- [What you have to do]
Please filter the entries and return only the lines that include "docs".

- [Modification records]
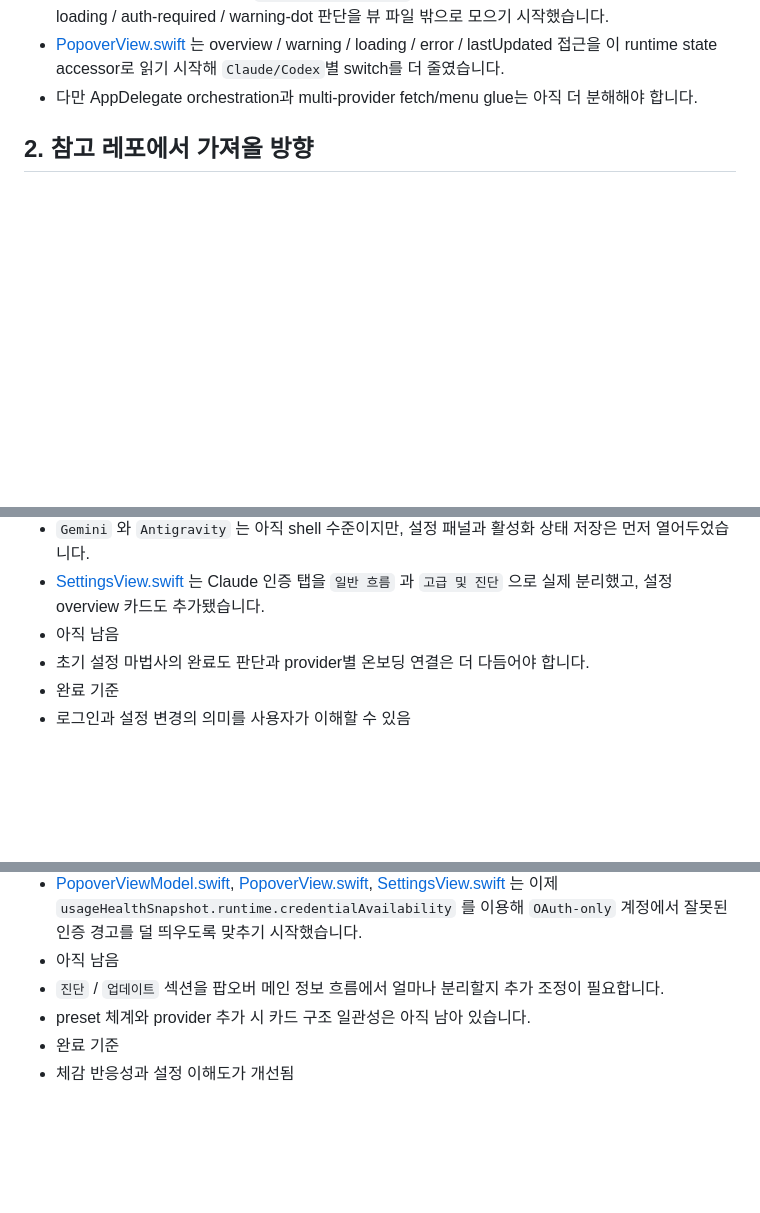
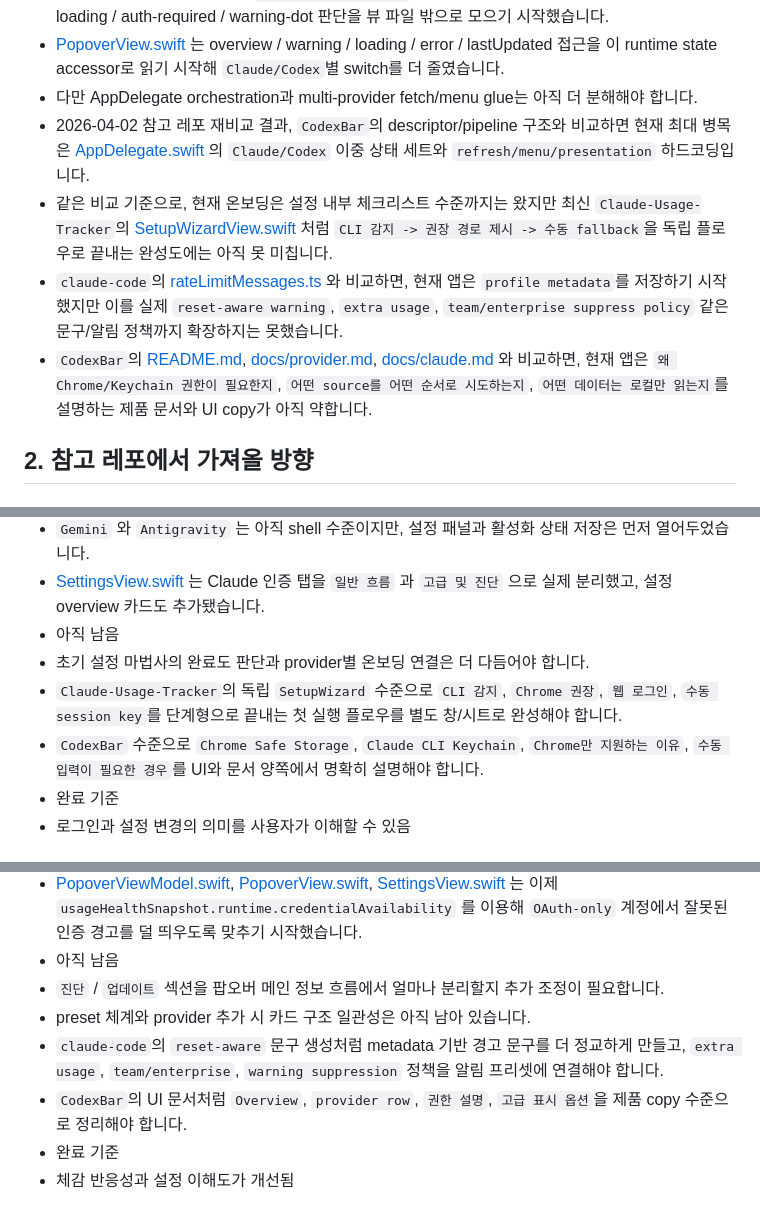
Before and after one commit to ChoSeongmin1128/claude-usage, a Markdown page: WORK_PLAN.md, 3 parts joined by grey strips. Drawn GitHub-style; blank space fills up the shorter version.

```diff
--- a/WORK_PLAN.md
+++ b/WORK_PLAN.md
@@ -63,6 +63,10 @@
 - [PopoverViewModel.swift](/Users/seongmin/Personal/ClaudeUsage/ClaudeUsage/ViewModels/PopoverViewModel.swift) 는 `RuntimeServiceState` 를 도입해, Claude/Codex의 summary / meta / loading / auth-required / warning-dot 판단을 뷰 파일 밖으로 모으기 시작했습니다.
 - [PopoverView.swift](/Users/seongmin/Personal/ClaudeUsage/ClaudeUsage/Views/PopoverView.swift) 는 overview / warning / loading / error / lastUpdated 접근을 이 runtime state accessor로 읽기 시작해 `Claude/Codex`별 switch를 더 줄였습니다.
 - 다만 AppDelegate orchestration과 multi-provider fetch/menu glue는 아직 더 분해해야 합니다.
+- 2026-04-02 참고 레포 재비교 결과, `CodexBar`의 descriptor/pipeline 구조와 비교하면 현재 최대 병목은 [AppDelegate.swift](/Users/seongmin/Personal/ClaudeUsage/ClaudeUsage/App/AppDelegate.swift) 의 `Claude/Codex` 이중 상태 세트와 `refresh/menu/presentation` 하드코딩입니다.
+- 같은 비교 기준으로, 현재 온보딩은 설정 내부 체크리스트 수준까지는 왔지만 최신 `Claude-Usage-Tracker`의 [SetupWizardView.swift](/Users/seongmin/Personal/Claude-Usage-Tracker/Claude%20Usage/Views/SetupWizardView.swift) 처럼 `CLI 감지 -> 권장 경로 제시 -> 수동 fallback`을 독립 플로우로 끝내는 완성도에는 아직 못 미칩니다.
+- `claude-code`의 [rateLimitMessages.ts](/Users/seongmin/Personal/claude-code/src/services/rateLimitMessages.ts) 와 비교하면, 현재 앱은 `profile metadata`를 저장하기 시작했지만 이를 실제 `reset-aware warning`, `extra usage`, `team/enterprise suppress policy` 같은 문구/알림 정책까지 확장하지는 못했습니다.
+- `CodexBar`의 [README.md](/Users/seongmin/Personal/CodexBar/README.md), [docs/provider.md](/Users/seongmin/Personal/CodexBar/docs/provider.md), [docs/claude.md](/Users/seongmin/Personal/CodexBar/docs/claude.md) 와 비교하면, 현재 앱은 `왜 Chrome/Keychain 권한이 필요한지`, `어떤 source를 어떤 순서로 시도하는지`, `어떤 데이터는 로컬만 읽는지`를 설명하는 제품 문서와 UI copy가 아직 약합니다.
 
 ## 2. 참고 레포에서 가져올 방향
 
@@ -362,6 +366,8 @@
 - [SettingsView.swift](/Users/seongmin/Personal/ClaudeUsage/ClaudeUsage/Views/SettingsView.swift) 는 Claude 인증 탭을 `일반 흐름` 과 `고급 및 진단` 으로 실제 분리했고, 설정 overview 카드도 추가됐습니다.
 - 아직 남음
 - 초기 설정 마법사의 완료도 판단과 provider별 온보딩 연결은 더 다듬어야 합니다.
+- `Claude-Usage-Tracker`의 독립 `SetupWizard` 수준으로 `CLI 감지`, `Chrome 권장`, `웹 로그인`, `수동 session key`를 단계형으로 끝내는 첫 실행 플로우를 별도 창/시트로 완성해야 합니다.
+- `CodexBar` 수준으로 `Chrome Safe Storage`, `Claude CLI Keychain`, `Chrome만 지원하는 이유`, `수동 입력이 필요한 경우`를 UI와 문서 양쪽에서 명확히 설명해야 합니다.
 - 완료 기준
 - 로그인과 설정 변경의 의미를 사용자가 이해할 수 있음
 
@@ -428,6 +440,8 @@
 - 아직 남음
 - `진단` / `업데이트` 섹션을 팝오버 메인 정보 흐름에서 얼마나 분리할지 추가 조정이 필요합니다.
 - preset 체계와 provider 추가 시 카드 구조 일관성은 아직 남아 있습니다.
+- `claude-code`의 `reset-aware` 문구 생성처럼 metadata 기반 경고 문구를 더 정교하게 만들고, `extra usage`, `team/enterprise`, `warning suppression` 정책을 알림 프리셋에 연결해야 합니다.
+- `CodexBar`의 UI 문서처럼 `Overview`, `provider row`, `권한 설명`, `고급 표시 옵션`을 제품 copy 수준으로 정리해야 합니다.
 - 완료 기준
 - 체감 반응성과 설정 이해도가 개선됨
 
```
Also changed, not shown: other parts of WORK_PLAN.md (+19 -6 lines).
--
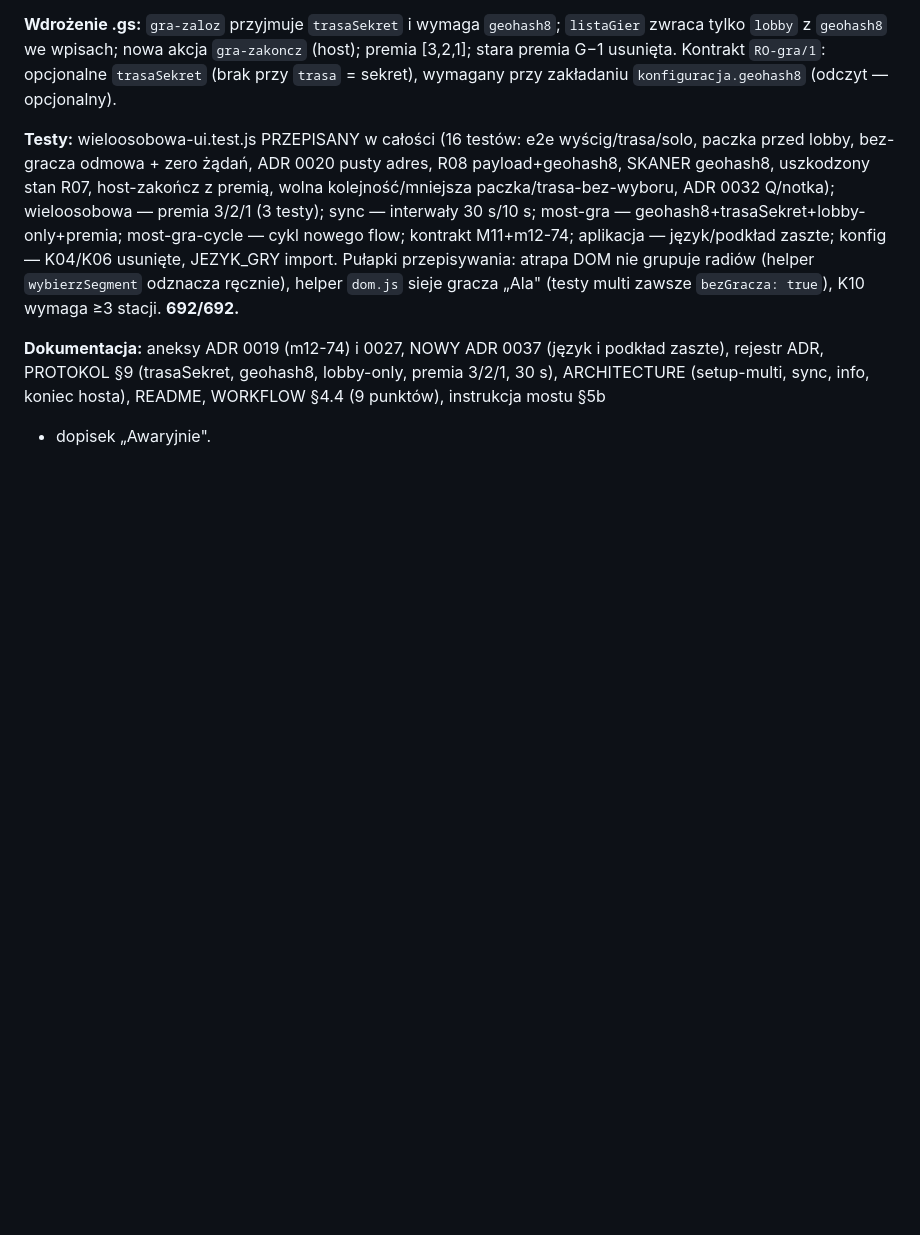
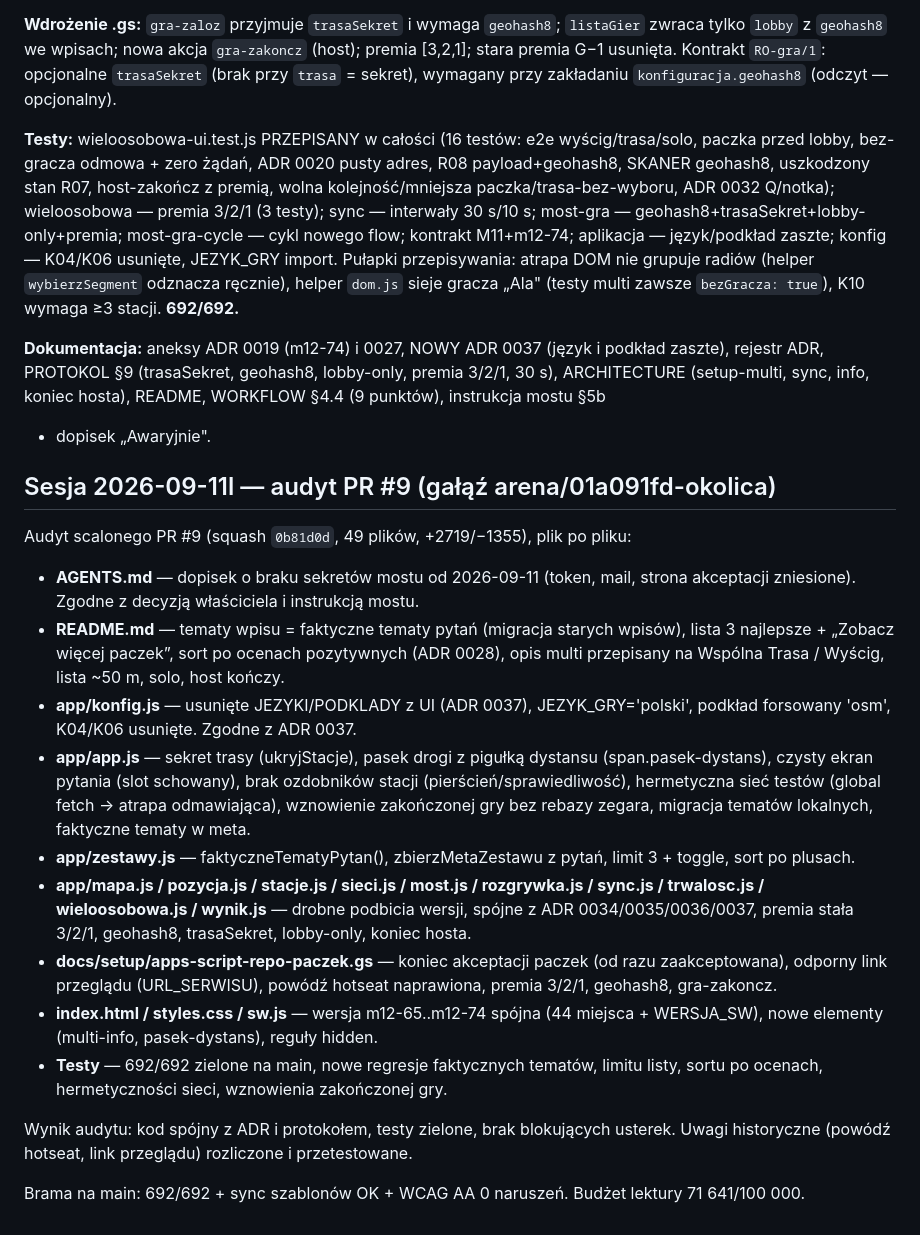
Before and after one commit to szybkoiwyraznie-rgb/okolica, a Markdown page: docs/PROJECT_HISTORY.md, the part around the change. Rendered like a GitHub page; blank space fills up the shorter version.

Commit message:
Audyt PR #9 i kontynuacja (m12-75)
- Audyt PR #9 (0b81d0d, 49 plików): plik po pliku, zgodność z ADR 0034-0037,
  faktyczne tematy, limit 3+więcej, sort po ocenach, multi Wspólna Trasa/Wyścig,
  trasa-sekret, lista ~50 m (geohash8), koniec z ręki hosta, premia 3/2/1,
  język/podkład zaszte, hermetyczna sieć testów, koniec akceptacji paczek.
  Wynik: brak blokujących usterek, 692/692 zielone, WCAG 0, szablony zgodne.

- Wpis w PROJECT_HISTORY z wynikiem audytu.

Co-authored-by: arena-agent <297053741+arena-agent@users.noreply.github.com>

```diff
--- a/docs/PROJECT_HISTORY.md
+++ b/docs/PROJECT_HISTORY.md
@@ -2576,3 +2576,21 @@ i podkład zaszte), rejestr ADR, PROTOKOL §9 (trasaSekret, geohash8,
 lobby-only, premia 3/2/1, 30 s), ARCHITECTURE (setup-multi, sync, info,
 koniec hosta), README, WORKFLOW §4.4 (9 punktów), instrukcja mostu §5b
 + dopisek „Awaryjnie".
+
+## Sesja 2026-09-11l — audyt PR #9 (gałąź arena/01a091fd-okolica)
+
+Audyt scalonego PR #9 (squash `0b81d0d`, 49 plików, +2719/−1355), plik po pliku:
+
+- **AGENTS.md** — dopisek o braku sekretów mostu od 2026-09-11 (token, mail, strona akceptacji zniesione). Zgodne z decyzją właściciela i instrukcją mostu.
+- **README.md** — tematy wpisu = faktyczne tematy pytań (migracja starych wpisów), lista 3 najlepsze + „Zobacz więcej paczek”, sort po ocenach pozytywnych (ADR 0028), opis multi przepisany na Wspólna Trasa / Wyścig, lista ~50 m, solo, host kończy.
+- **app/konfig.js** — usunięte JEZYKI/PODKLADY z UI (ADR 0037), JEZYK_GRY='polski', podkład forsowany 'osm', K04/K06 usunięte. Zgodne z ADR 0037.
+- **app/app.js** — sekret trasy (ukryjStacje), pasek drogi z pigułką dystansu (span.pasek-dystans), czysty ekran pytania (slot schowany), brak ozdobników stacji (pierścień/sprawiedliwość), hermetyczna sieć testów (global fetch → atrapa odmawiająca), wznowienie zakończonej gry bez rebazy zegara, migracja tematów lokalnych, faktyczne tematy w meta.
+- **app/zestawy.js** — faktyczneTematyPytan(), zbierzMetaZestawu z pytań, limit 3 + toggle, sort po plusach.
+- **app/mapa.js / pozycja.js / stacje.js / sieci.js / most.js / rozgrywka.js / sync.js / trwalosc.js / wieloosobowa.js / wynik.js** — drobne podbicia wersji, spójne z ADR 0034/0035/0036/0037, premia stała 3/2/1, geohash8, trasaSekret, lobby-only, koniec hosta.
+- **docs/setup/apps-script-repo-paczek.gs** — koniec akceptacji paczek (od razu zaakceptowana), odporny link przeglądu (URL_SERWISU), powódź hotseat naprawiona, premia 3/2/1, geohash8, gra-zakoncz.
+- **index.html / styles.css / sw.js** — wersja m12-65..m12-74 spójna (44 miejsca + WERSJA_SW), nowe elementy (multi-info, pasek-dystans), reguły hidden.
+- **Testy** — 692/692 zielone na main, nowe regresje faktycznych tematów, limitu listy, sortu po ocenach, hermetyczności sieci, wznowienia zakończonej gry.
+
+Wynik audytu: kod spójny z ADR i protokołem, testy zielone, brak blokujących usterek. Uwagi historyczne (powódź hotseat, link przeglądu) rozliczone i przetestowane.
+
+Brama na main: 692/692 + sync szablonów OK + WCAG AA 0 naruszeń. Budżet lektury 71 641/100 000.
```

- [Result]
+- `CodexBar`의 [README.md](/Users/seongmin/Personal/CodexBar/README.md), [docs/provider.md](/Users/seongmin/Personal/CodexBar/docs/provider.md), [docs/claude.md](/Users/seongmin/Personal/CodexBar/docs/claude.md) 와 비교하면, 현재 앱은 `왜 Chrome/Keychain 권한이 필요한지`, `어떤 source를 어떤 순서로 시도하는지`, `어떤 데이터는 로컬만 읽는지`를 설명하는 제품 문서와 UI copy가 아직 약합니다.
Before and after one commit to szybkoiwyraznie-rgb/okolica, a Markdown page: docs/PROJECT_HISTORY.md, the part around the change. Rendered like a GitHub page; blank space fills up the shorter version.
--- a/docs/PROJECT_HISTORY.md
+++ b/docs/PROJECT_HISTORY.md
+- **docs/setup/apps-script-repo-paczek.gs** — koniec akceptacji paczek (od razu zaakceptowana), odporny link przeglądu (URL_SERWISU), powódź hotseat naprawiona, premia 3/2/1, geohash8, gra-zakoncz.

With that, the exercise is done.